Denver news in your inbox

Catch up on the most important stories affecting your hometown with Axios Denver

Please enter a valid email.

Please enter a valid email.

Subscription failed
Thank you for subscribing!

Des Moines news in your inbox

Catch up on the most important stories affecting your hometown with Axios Des Moines

Please enter a valid email.

Please enter a valid email.

Subscription failed
Thank you for subscribing!

Minneapolis-St. Paul news in your inbox

Catch up on the most important stories affecting your hometown with Axios Twin Cities

Please enter a valid email.

Please enter a valid email.

Subscription failed
Thank you for subscribing!

Tampa Bay news in your inbox

Catch up on the most important stories affecting your hometown with Axios Tampa Bay

Please enter a valid email.

Please enter a valid email.

Subscription failed
Thank you for subscribing!

Charlotte news in your inbox

Catch up on the most important stories affecting your hometown with Axios Charlotte

Please enter a valid email.

Please enter a valid email.

Subscription failed
Thank you for subscribing!

Please enter a valid email.

Please enter a valid email.

Subscription failed
Thank you for subscribing!

Driving for Uber in New York City in the time of coronavirus. Photo: Cindy Ord/Getty Images

The pandemic’s upending of the way we work and live has roiled the job market — triggering hiring surges in some sectors and massive slumps in others.
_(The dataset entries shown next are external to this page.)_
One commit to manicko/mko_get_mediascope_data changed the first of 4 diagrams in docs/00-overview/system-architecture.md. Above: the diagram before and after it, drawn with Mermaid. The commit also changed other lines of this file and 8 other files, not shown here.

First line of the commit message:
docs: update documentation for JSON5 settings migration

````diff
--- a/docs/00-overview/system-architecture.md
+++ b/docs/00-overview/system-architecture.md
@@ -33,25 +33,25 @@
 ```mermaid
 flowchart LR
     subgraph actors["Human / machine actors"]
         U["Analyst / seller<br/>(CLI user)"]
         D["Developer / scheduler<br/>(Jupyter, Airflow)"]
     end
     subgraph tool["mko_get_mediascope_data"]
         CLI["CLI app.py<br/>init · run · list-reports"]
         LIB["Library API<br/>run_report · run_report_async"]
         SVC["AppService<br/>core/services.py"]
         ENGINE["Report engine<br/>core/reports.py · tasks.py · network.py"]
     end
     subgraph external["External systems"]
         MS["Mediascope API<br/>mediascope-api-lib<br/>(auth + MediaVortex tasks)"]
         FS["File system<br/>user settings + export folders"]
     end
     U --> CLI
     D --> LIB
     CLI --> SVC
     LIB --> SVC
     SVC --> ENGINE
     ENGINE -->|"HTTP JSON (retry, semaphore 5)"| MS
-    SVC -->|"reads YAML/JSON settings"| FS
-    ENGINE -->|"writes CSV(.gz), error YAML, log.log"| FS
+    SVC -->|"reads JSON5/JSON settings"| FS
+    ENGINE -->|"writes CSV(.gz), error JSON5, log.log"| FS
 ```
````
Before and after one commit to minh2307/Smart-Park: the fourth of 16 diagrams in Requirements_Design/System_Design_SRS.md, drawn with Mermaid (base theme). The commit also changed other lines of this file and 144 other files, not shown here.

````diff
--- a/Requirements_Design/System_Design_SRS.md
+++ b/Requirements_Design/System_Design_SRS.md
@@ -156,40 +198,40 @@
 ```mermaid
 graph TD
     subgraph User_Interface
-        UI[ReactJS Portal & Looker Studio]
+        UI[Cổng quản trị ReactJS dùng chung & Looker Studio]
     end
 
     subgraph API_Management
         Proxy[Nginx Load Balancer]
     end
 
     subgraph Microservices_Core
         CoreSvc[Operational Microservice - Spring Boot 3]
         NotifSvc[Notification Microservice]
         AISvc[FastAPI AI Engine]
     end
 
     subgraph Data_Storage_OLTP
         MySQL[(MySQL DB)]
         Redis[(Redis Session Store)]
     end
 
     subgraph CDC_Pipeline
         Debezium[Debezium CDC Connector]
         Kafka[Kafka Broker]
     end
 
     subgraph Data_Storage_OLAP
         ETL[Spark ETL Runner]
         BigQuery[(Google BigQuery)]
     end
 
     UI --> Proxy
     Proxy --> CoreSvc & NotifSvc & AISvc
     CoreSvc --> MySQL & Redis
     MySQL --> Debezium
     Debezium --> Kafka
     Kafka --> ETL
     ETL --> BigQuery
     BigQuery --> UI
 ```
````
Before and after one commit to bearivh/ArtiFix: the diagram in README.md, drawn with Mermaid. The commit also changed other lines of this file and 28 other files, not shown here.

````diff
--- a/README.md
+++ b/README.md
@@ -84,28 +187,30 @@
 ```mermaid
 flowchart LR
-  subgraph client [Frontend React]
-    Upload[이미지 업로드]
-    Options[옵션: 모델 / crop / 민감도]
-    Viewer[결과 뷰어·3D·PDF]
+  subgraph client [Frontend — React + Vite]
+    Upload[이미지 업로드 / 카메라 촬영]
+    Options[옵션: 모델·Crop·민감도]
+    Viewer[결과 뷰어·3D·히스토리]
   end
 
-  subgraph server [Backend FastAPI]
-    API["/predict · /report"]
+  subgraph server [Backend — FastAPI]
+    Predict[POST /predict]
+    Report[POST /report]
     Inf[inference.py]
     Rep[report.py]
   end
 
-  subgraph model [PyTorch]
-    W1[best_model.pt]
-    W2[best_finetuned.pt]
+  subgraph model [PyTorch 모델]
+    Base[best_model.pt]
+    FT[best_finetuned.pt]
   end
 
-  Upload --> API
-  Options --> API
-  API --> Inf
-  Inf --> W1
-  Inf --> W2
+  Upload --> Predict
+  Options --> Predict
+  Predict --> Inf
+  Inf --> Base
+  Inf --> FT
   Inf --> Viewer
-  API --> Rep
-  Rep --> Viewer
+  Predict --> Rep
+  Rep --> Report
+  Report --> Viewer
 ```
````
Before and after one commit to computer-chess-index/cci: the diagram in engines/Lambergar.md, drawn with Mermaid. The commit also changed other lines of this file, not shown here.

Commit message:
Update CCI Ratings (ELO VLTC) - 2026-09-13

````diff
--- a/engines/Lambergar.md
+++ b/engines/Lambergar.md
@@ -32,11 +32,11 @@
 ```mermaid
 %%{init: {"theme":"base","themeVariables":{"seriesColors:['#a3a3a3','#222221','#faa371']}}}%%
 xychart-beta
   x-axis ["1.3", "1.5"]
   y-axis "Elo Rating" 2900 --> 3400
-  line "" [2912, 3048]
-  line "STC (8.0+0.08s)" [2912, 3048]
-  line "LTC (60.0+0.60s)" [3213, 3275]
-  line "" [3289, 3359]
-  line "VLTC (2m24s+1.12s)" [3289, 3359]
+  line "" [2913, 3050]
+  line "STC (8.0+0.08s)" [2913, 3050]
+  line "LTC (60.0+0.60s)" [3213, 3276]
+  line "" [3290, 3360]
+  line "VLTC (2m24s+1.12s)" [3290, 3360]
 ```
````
Why it matters: Look for some of the pain to last beyond the end of the pandemic. “If some of the increase in remote work, distance learning and online entertainment is permanent, these jobs will be threatened by the new at-home economy,” says Julia Pollak, a labor economist at ZipRecruiter.

By the numbers: Here are the jobs that saw the greatest declines in postings between mid-February and mid-May, according to ZipRecruiter data shared with Axios:

  1. Uber/Lyft Driver (-91%) 
  2. Flight Attendant (-90%) 
  3. Car Washer (-87%)
  4. Tour Guide (-85%)
  5. Retail Store Associate (-84%) 
  6. Event/Conference Planner (-82%) 
  7. Hotel Staff (-82%) 
  8. Office Manager (-81%)
  9. Chef (-80%) 
  10. Catering Assistant (-80%)
  11. Commercial Pilot (-79%) 
  12. Ticket Seller (-75%)
  13. Usher (-73%)
  14. Valet (-70%) 
  15. Actor (-70%)
  16. Musician (-69%) 
  17. Loss Prevention Specialist (-62%) 
  18. Barber (-58%)
  19. Commercial Property Manager (-49%) 
  20. Front Desk Associate (-47%)

Go deeper: "Disposable workers" doing essential jobs

Go deeper

Dave Lawler, author of World
2 mins ago - World

Biden opts for five-year extension of New START nuclear treaty with Russia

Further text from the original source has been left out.